Naggar is a very pleasant place, often sadly overlooked by travellers making a beeline for Manali. The relaxed atmosphere, refreshing elevation, stunning views and a variety of interesting sites combine to make it an excellent spot to while away a few days.
Himachal’s main tourist resort, MANALI, stands at the head of the Kullu Valley, 108km north of Mandi. Despite lying at the heart of the region’s highest mountain range, it remains easily accessible by road from the plains; after one hour on a plane and a short hop by road, or sixteen hours on a bus from Delhi, you could be staring from your hotel veranda across apple orchards and thick pine forests to the snowfields of Solang Nala, which shine a tantalizing stone’s throw away to the north.
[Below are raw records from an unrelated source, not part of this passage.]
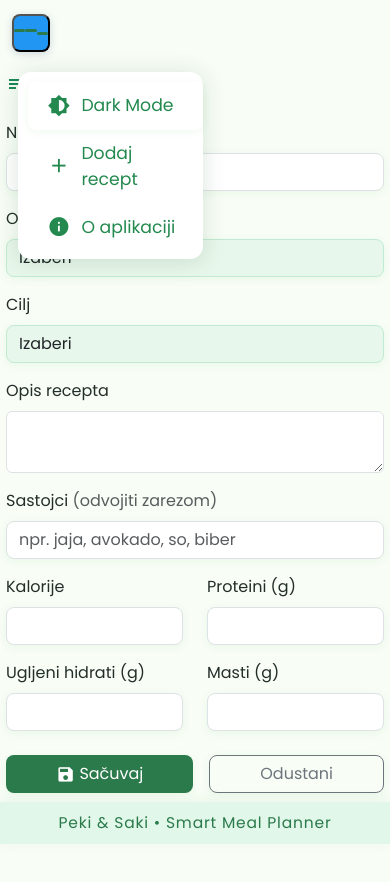
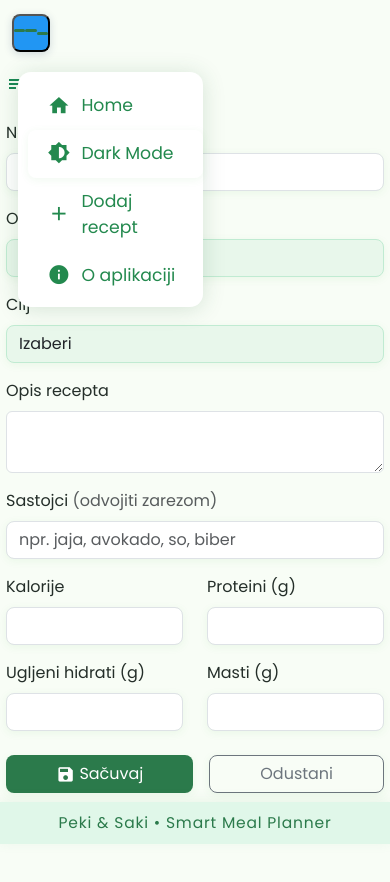
Before and after one commit to ShurexBRT/meal-prep-app, a plain HTML site: page add-recipe.html in a window 390 px wide. Both pictures are taken after a click on the button "Meni". Drawn offline with nearby package versions, Linux system fonts and the light colour scheme.

Commit message:
recepti dodavanje izmena stilizacije i hamburgera

```diff
--- a/add-recipe.html
+++ b/add-recipe.html
@@ -21,6 +21,11 @@
         </button>
         <div id="hamburgerMenu" class="hamburger-menu">
             <ul>
+                <li>
+                    <a class="menu-item" href="index.html">
+                        <span class="material-icons">home</span> Home
+                    </a>
+                </li>
                 <li>
                     <button id="darkToggle" class="menu-item" type="button">
                         <span class="material-icons">brightness_6</span> Dark Mode
```
Lines whose indentation alone changed are shown as unchanged.
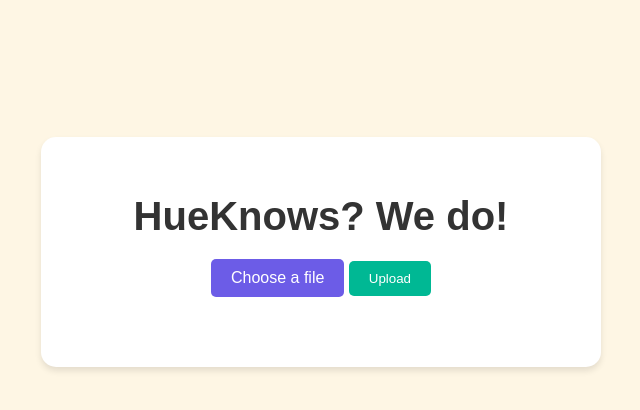
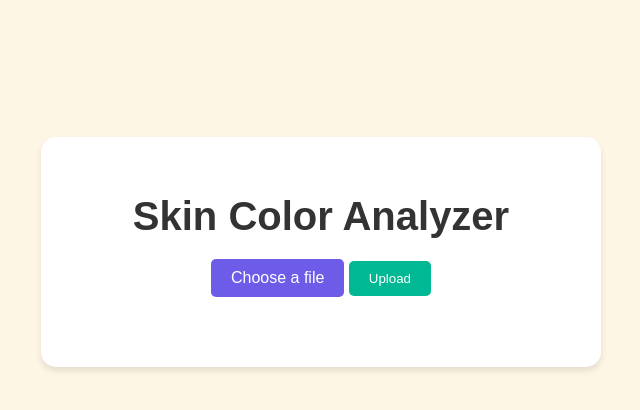
Before and after one commit to SecretaryOats/hueknowsnobody, a Flask app: page / in a window 1280 px wide. Shown: the part 148-558 px from the top of the page, without its empty margins (319-959 px from the left). Run offline with Flask 3, Linux system fonts and the light colour scheme; some web fonts are replaced.

Commit message:
Update index.html

```diff
--- a/templates/index.html
+++ b/templates/index.html
@@ -3,23 +3,23 @@
 <head>
     <meta charset="UTF-8">
     <meta name="viewport" content="width=device-width, initial-scale=1.0">
-    <title>HueKnows? We do!</title>
+    <title>Skin Color Analyzer</title>
     <link href="https://fonts.googleapis.com/css2?family=Open+Sauce+One:wght@400;700&display=swap" rel="stylesheet">
     <link rel="stylesheet" href="{{ url_for('static', filename='style.css') }}">
 </head>
 <body>
     <div class="container">
-        <h1>HueKnows? We do!</h1>
+        <h1>Skin Color Analyzer</h1>
         <form method="post" enctype="multipart/form-data">
             <label for="file-input">Choose a file</label>
             <input type="file" name="file" id="file-input">
             <input type="submit" value="Upload">
         </form>
-        {% if palette %}
+        {% if triadic_colors %}
             <div class="result-box">
                 <h2>Suggested Colors:</h2>
                 <ul>
-                    {% for color in palette %}
+                    {% for color in triadic_colors %}
                         <li style="background-color: rgb{{color}};">RGB {{color}}</li>
                     {% endfor %}
                 </ul>
@@ -30,12 +30,6 @@
                 <p>Seasonal Type: {{ season }}</p>
             </div>
         {% endif %}
-        {% if image_url %}
-            <div class="image-box">
-                <h2>Uploaded Image:</h2>
-                <img src="{{ url_for('static', filename=image_url) }}" alt="Uploaded Image">
-            </div>
-        {% endif %}
     </div>
 </body>
 </html>
```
Manali has become increasingly popular with domestic tourists (more than five million annually), and now greets an eclectic mix of honeymooners, holiday-makers, hippies, trekkers and traders.
The Manali that lured travellers in the 1970s has certainly changed, although the majestic mountain scenery, thermal springs and quality charas can still be enjoyed. Old Manali retains some of its atmosphere, and the village of Vashisht across the valley, with its increasing number of guesthouses and cafés, has become a popular place to chill out. For those preferring to venture into the mountains, Manali makes an ideal trekking base for short hikes and serious expeditions, and countless agencies can help put a package together for you. The relaxing hotels in Manali’s cleaner, greener outskirts, and dozens of sociable cafés and restaurants ranged around a well-stocked bazaar, provide a welcome relief from the rigours of the mountain trails. As well as treks around Manali you can also explore the Kullu Valley.
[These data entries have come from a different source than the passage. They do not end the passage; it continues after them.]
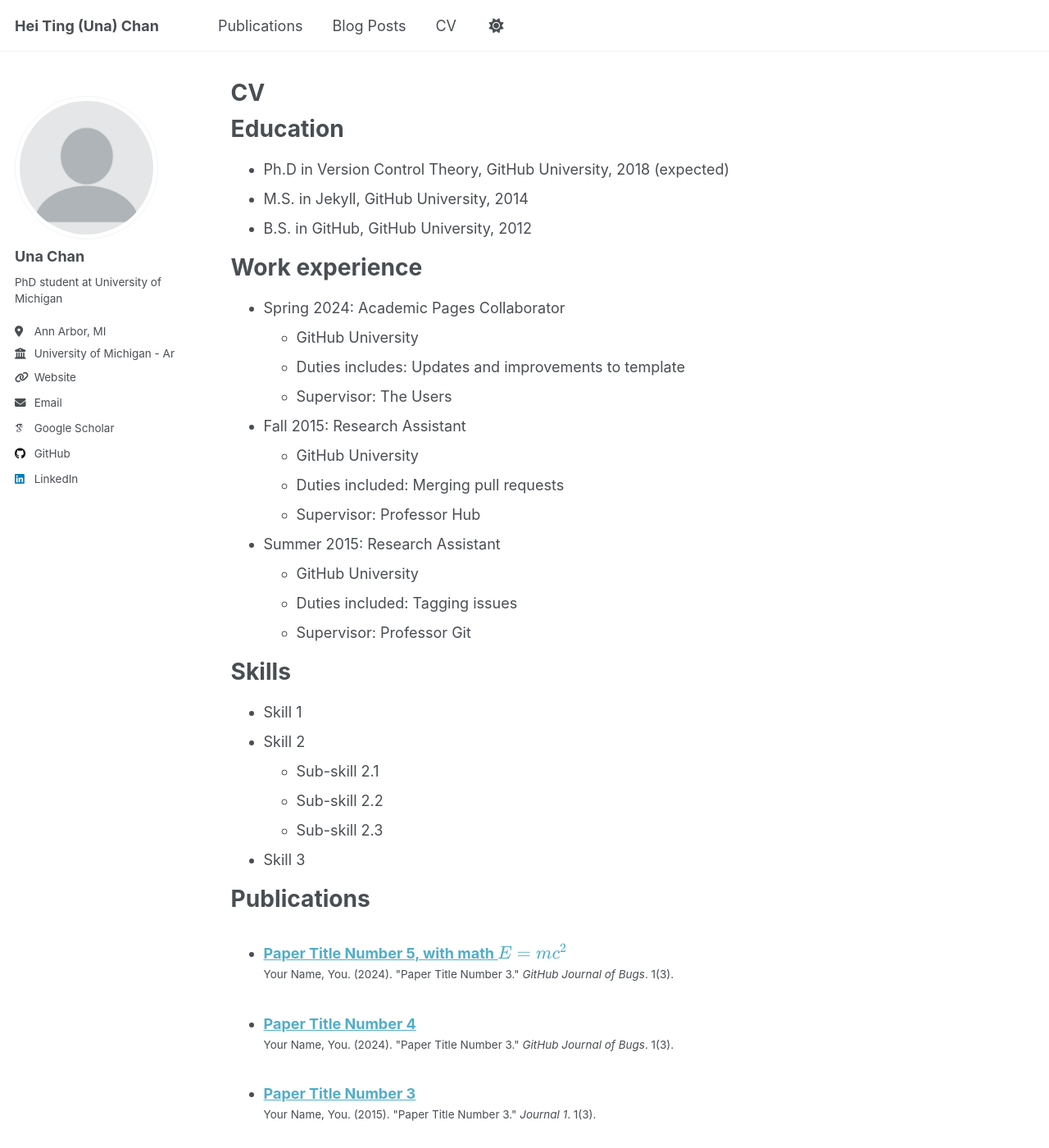
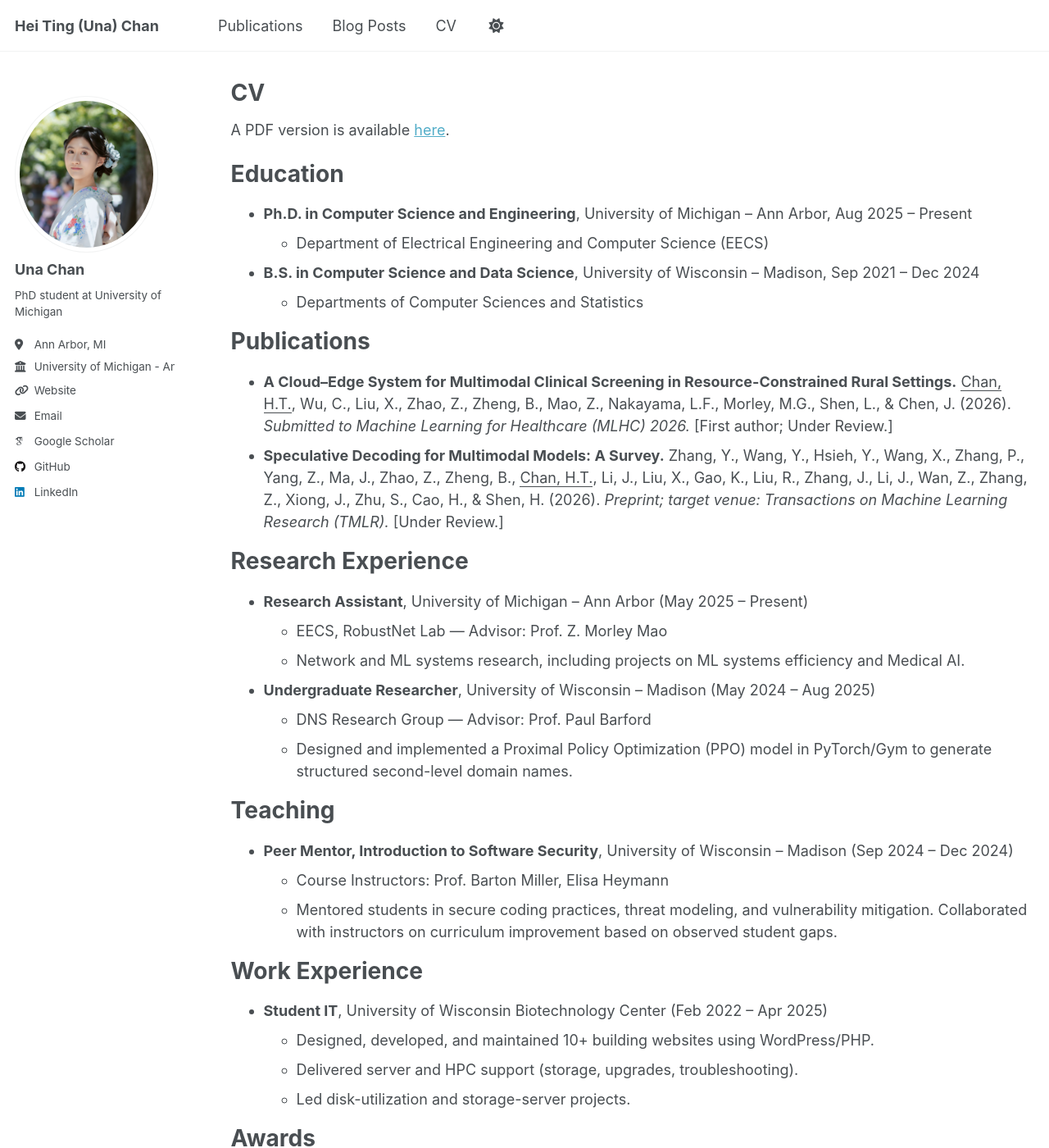
Before and after one commit to unachanht/unachanht.github.io, a Jekyll site: the page built from _pages/cv.md, in a window 1280 px wide and 1400 px high. Shown: the whole window at 82% size. Built offline with Jekyll 4.4.1, drawn with Linux system fonts in a browser that asks for light colours; some web fonts are replaced; a script that is not in the unit is left out; some of the changed text lies outside the part shown.

Commit message:
Personalize about/CV pages, set profile pic, fix Ruby gem deps
Co-Authored-By: Claude Opus 4.7 (1M context) <noreply@anthropic.com>

```diff
--- a/Gemfile
+++ b/Gemfile
@@ -7,6 +7,10 @@ group :jekyll_plugins do
   gem 'jekyll-redirect-from'
   gem 'jemoji'
   gem 'webrick', '~> 1.8'
+  gem 'csv'
+  gem 'base64'
+  gem 'logger'
+  gem 'bigdecimal'
 end
 
 gem 'github-pages'
--- a/_config.yml
+++ b/_config.yml
@@ -22,7 +22,7 @@ repository               : "unachanht/unachanht.github.io"
 #               Additional customization can be done by editing /_includes/author-profile.html
 author:
   # Biographic information
-  avatar           : "profile.png"
+  avatar           : "profilepic.png"
   name             : "Una Chan"
   pronouns         : # example: "she/her"
   bio              : "PhD student at University of Michigan"
--- a/_pages/cv.md
+++ b/_pages/cv.md
@@ -9,56 +9,49 @@ redirect_from:
 
 {% include base_path %}
 
+A PDF version is available [here](/files/cv.pdf).
+
 Education
 ======
-* Ph.D in Version Control Theory, GitHub University, 2018 (expected)
-* M.S. in Jekyll, GitHub University, 2014
-* B.S. in GitHub, GitHub University, 2012
-
-Work experience
-======
-* Spring 2024: Academic Pages Collaborator
-  * GitHub University
-  * Duties includes: Updates and improvements to template
-  * Supervisor: The Users
-
-* Fall 2015: Research Assistant
-  * GitHub University
-  * Duties included: Merging pull requests
-  * Supervisor: Professor Hub
-
-* Summer 2015: Research Assistant
-  * GitHub University
-  * Duties included: Tagging issues
-  * Supervisor: Professor Git
-
-Skills
-======
-* Skill 1
-* Skill 2
-  * Sub-skill 2.1
-  * Sub-skill 2.2
-  * Sub-skill 2.3
-* Skill 3
+* **Ph.D. in Computer Science and Engineering**, University of Michigan – Ann Arbor, Aug 2025 – Present
+  * Department of Electrical Engineering and Computer Science (EECS)
+* **B.S. in Computer Science and Data Science**, University of Wisconsin – Madison, Sep 2021 – Dec 2024
+  * Departments of Computer Sciences and Statistics
 
 Publications
 ======
-  <ul>{% for post in site.publications reversed %}
-    {% include archive-single-cv.html %}
-  {% endfor %}</ul>
+* **A Cloud–Edge System for Multimodal Clinical Screening in Resource-Constrained Rural Settings.**
+  <u>Chan, H.T.</u>, Wu, C., Liu, X., Zhao, Z., Zheng, B., Mao, Z., Nakayama, L.F., Morley, M.G., Shen, L., & Chen, J. (2026). *Submitted to Machine Learning for Healthcare (MLHC) 2026.* [First author; Under Review.]
+* **Speculative Decoding for Multimodal Models: A Survey.**
+  Zhang, Y., Wang, Y., Hsieh, Y., Wang, X., Zhang, P., Yang, Z., Ma, J., Zhao, Z., Zheng, B., <u>Chan, H.T.</u>, Li, J., Liu, X., Gao, K., Liu, R., Zhang, J., Li, J., Wan, Z., Zhang, Z., Xiong, J., Zhu, S., Cao, H., & Shen, H. (2026). *Preprint; target venue: Transactions on Machine Learning Research (TMLR).* [Under Review.]
 
-Talks
+Research Experience
 ======
-  <ul>{% for post in site.talks reversed %}
-    {% include archive-single-talk-cv.html  %}
-  {% endfor %}</ul>
+* **Research Assistant**, University of Michigan – Ann Arbor (May 2025 – Present)
+  * EECS, RobustNet Lab — Advisor: Prof. Z. Morley Mao
+  * Network and ML systems research, including projects on ML systems efficiency and Medical AI.
+
+* **Undergraduate Researcher**, University of Wisconsin – Madison (May 2024 – Aug 2025)
+  * DNS Research Group — Advisor: Prof. Paul Barford
+  * Designed and implemented a Proximal Policy Optimization (PPO) model in PyTorch/Gym to generate structured second-level domain names.
 
 Teaching
 ======
-  <ul>{% for post in site.teaching reversed %}
-    {% include archive-single-cv.html %}
-  {% endfor %}</ul>
+* **Peer Mentor, Introduction to Software Security**, University of Wisconsin – Madison (Sep 2024 – Dec 2024)
+  * Course Instructors: Prof. Barton Miller, Elisa Heymann
+  * Mentored students in secure coding practices, threat modeling, and vulnerability mitigation. Collaborated with instructors on curriculum improvement based on observed student gaps.
 
-Service and leadership
+Work Experience
 ======
-* Currently signed in to 43 different slack teams
+* **Student IT**, University of Wisconsin Biotechnology Center (Feb 2022 – Apr 2025)
+  * Designed, developed, and maintained 10+ building websites using WordPress/PHP.
+  * Delivered server and HPC support (storage, upgrades, troubleshooting).
+  * Led disk-utilization and storage-server projects.
+
+Awards
+======
+* **CSE Fellowship**, University of Michigan – Ann Arbor, 2025
+
+Contact
+======
+Ann Arbor, MI · [hei@umich.edu](mailto:hei@umich.edu) · +1 (608) 867-7333 · [LinkedIn](https://www.linkedin.com/in/una-chan-771659232)
```
Also changed, not shown: _pages/about.md (+33 -6 lines), images/profilepic.png (added).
Famous for its sweeping valley views and sulphurous hot-water springs, the ever-expanding village of VASHISHT, 3km northeast of Manali, is an amorphous jumble of traditional timber houses and modern concrete cubes, divided by paved courtyards and narrow muddy lanes. It is the epicentre of the local budget travellers’ scene, with a good choice of guesthouses and cafés. The tranquil and traditional atmosphere is only interrupted by the occasional rave that takes place in the woods, or if the weather is poor, in one or two obliging hotels.
The only place for a hot soak is in the bathing pools of Vashisht’s ancient temple, which is far more atmospheric anyway. Divided into separate sections for men and women, they attract a decidedly mixed crowd of Hindu pilgrims, Western hippies, semi-naked sadhus and groups of local kids.
Vashisht boasts two old stone temples, opposite each other above the main square and dedicated to the local patron saint Vashishta, guru of Raghunathji. The smaller of the two opens onto a partially covered courtyard and is adorned with elaborate woodcarvings. Those lining the interior of the shrine, blackened by years of oil-lamp and dhoop smoke, are worth checking out.